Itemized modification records
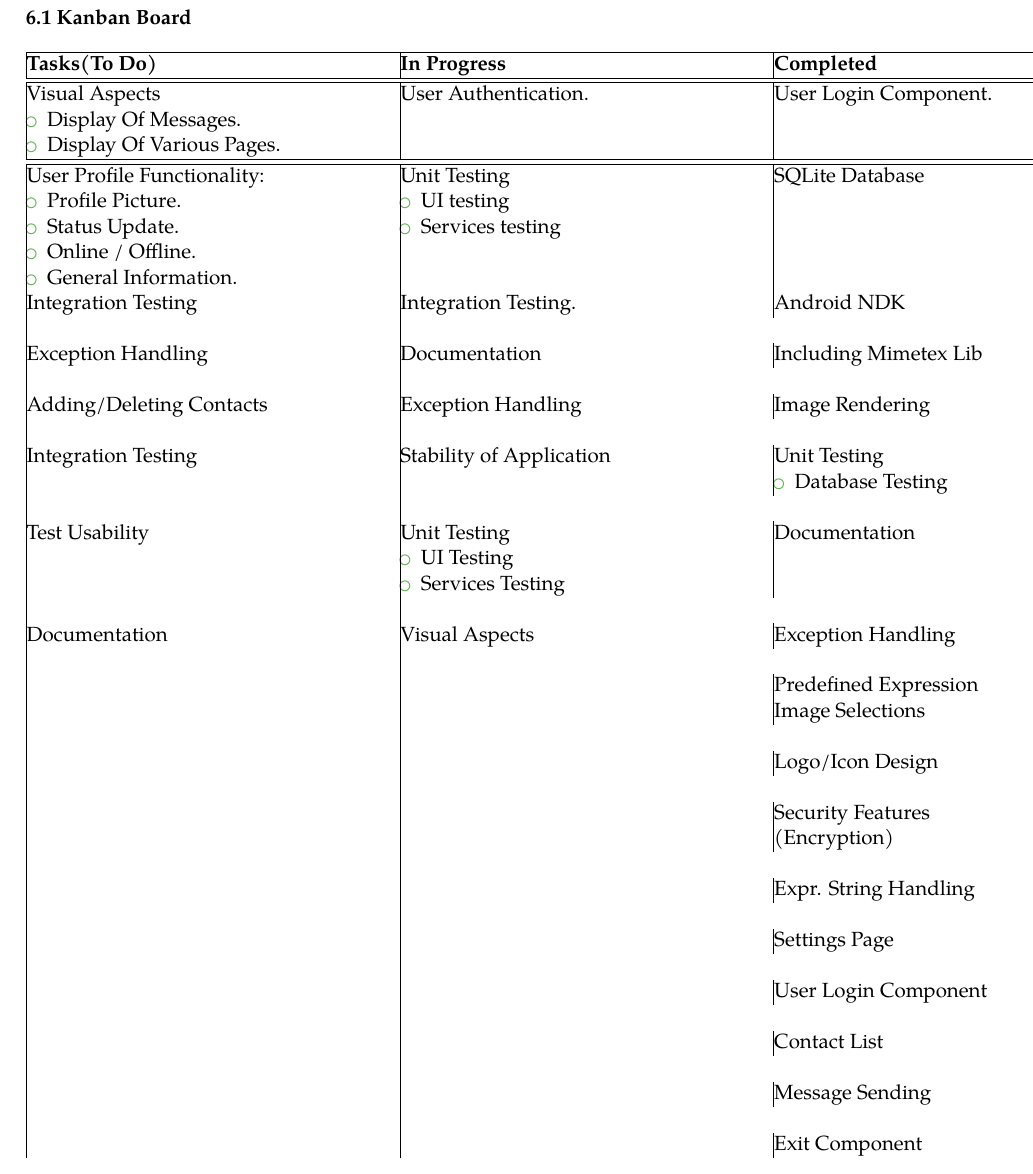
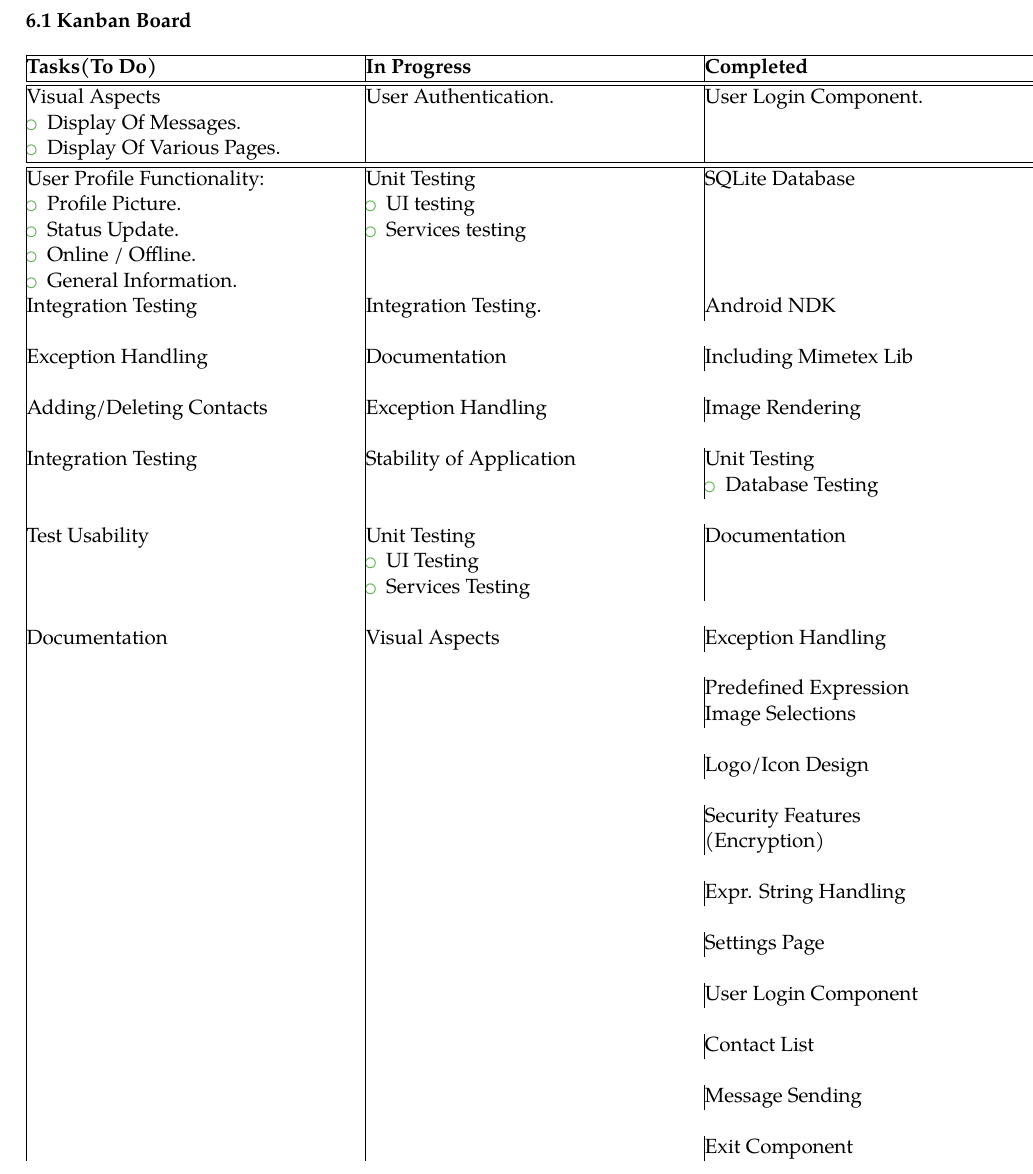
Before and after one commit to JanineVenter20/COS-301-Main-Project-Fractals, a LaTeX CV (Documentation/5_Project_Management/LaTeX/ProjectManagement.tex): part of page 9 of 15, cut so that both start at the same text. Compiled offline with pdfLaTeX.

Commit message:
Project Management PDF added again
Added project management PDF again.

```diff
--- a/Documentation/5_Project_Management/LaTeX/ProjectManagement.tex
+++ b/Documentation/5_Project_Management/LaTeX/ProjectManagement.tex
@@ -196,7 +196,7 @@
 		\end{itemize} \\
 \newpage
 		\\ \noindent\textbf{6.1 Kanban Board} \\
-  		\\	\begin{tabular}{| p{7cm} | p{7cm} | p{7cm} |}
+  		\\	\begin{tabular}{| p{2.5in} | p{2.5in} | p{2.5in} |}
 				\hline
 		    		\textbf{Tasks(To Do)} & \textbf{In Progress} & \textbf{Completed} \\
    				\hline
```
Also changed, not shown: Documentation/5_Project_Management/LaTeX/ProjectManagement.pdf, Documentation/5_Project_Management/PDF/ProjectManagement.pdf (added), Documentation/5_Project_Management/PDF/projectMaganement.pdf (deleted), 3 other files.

---

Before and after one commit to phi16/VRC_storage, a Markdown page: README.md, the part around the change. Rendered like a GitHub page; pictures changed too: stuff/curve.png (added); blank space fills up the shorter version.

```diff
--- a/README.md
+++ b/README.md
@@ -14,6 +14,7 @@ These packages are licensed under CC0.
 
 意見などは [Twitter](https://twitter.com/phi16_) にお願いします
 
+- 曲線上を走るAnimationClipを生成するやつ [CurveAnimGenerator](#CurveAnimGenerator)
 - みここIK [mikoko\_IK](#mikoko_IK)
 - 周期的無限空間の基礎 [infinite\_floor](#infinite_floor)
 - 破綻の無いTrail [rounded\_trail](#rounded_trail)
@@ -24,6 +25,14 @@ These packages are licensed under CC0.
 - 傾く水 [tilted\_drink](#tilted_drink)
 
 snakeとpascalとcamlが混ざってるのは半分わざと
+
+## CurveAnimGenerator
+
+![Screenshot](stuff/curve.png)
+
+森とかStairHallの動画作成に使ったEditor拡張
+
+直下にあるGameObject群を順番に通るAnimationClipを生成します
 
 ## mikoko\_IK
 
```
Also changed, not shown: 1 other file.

---

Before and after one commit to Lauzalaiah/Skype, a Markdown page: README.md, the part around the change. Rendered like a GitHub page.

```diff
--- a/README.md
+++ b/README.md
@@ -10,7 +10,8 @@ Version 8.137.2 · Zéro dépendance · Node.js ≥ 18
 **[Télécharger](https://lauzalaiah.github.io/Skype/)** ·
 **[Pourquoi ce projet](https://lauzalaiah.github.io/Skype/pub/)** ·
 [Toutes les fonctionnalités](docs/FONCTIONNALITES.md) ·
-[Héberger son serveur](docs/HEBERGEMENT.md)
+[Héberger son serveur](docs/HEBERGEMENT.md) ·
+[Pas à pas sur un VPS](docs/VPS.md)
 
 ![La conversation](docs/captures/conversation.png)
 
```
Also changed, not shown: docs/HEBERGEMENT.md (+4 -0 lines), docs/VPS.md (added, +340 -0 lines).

Problem to work on -
Check every line of the entries above for the word "https" and report how many lines contain it, giving the number only.

Result below -
3